Surround sound pioneer Ray Dolby dies aged 80

The audio engineer founded Dolby Laboratories, which invented technology to cut background hiss in tape recordings

Ray Dolby, the man who invented surround sound, has died aged 80.

Dolby, who founded Dolby Laboratories and pioneered noise reduction in tape recordings, had suffered from Alzheimer’s disease for several years and was diagnosed with leukemia this summer, the BBC reports. He died in San Francisco.

Dolby was born in Portland, Oregon, and grew up in San Francisco. While he was still a student he got his first job at Ampex Corporation, where he worked on developing early videotape recording systems.


After finishing up a PhD at Cambridge University, he founded Dolby Laboratories in London in 1965, where it soon became a leader in audio technology, inventing surround sound and cutting background hiss in tape recordings.

Dolby later moved the company to his native San Francisco in 1976. In 1989 he won an Oscar for his contributions to cinema. He won a Grammy in 1995 and two Emmy awards in 1989 and 2005.

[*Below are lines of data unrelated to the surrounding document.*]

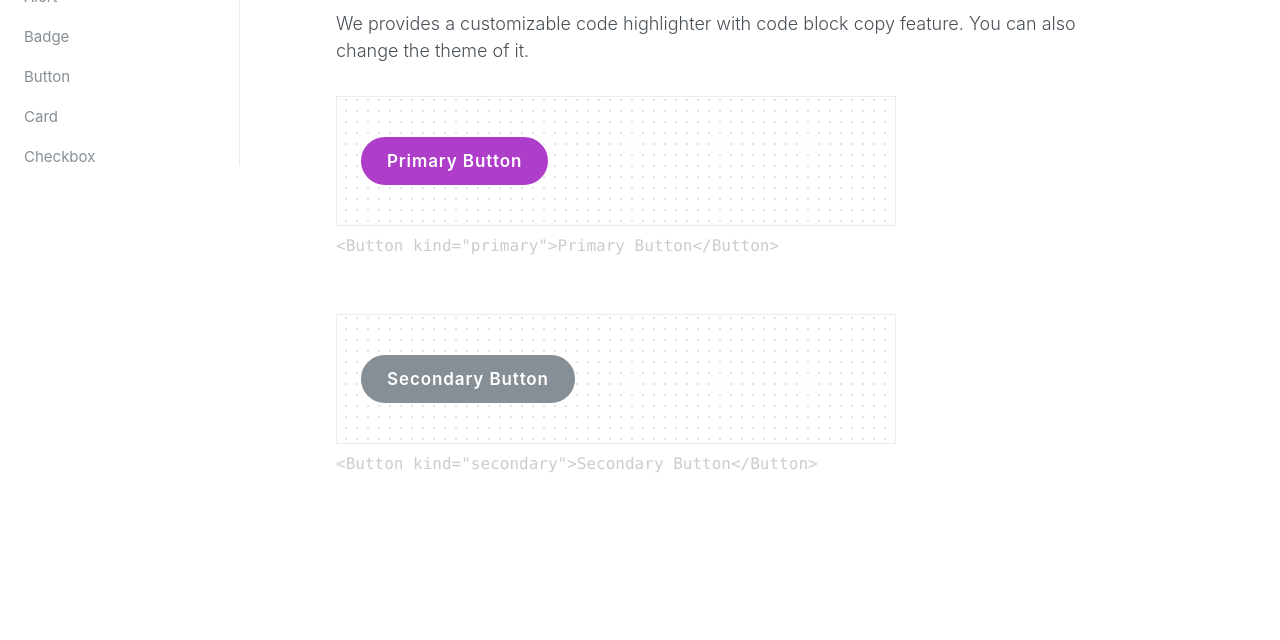
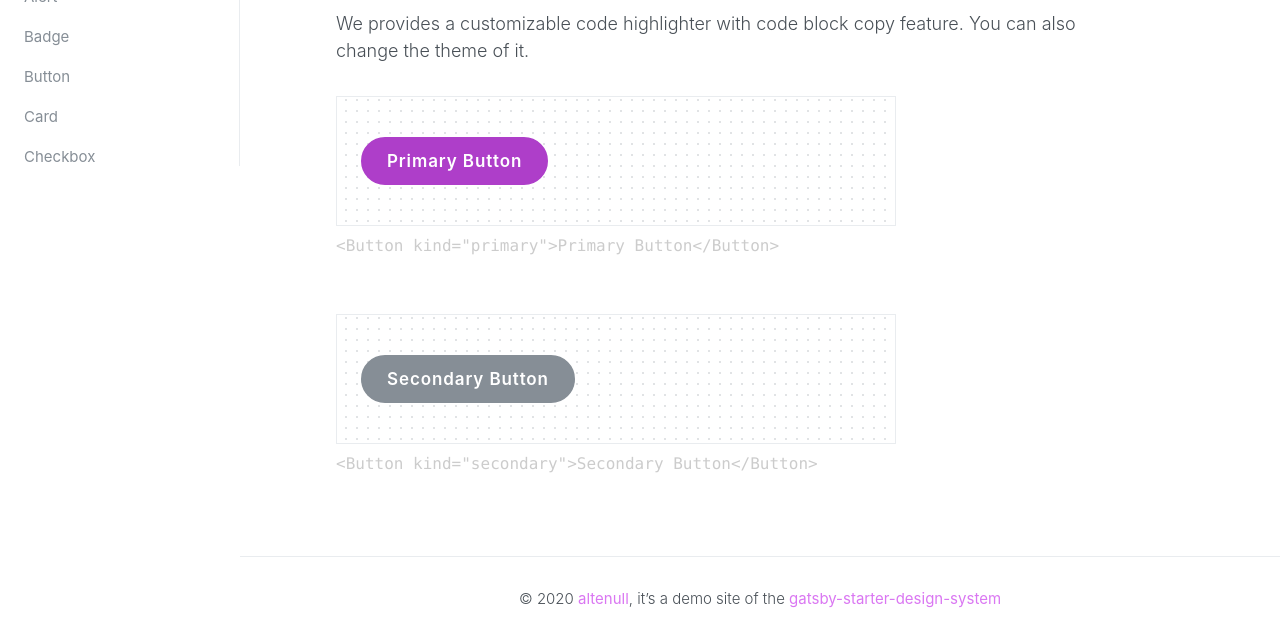
Before and after one commit to altenull/gatsby-starter-design-system, a Gatsby site: page / in a window 1280 px wide. Shown: the part 634-1274 px from the top of the page. Before the commit the page ends 1190 px from the top, so only its background shows below. Built offline with nearby package versions, Linux system fonts and the light colour scheme; Gatsby itself is replaced by a stand-in of ours; some packages are replaced by stand-ins of ours; code samples lack their colours.

Commit message:
feat: create Footer component

```diff
--- /dev/null
+++ b/src/components/foundation/Footer.js
@@ -0,0 +1,42 @@
+import React from 'react';
+import styled from 'styled-components';
+
+const StdFooter = styled.footer`
+  border-top: 1px solid ${(props) => props.theme.colors.gray0};
+  padding: 24px 36px;
+  text-align: center;
+  font-size: 15px;
+  font-weight: ${(props) => props.theme.fontWeights.light};
+  color: ${(props) => props.theme.colors.gray3};
+
+  ${(props) => props.theme.mediaQueries.viewPort9} {
+    padding: 32px 96px;
+  }
+`;
+
+const StdAnchor = styled.a`
+  text-decoration: none;
+  color: ${(props) => props.theme.colors.anchor};
+  font-weight: ${(props) => props.theme.fontWeights.regular};
+
+  &:hover {
+    text-decoration: underline;
+  }
+`;
+
+const Footer = () => {
+  return (
+    <StdFooter>
+      © 2020{' '}
+      <StdAnchor href='https://github.com/altenull' target='_blank' rel='noreferrer'>
+        altenull
+      </StdAnchor>
+      , it’s a demo site of the{' '}
+      <StdAnchor href='https://github.com/altenull/gatsby-starter-design-system' target='_blank' rel='noreferrer'>
+        gatsby-starter-design-system
+      </StdAnchor>
+    </StdFooter>
+  );
+};
+
+export default Footer;
--- a/src/components/foundation/Layout.js
+++ b/src/components/foundation/Layout.js
@@ -1,6 +1,7 @@
 import PropTypes from 'prop-types';
 import React, { Fragment } from 'react';
 import styled from 'styled-components';
+import Footer from './Footer';
 import Header from './Header';
 import Sidebar from './Sidebar';
 
@@ -22,7 +23,10 @@ const Layout = ({ children }) => {
 
       <StdLayout>
         <Sidebar />
-        <StdMain>{children}</StdMain>
+        <StdMain>
+          {children}
+          <Footer />
+        </StdMain>
       </StdLayout>
     </Fragment>
   );
--- a/src/components/foundation/index.js
+++ b/src/components/foundation/index.js
@@ -1,3 +1,4 @@
+export { default as Footer } from './Footer';
 export { default as Header } from './Header';
 export { default as Layout } from './Layout';
 export { default as Logo } from './Logo';
--- a/src/theme/theme.js
+++ b/src/theme/theme.js
@@ -13,6 +13,7 @@ export const defaultTheme = {
     gray3: '#495057',
     gray4: '#343a40',
     primary: '#ae3ec9',
+    anchor: '#da77f2',
   },
   zIndexes: {
     sidebar: 900,
```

Speaking about his legacy, Dolby’s son Tom Dolby told the BBC: “Though he was an engineer at heart, my father’s achievements in technology grew out of a love of music and the arts.” He added: “He brought his appreciation of the artistic process to all of his work in film and audio recording.”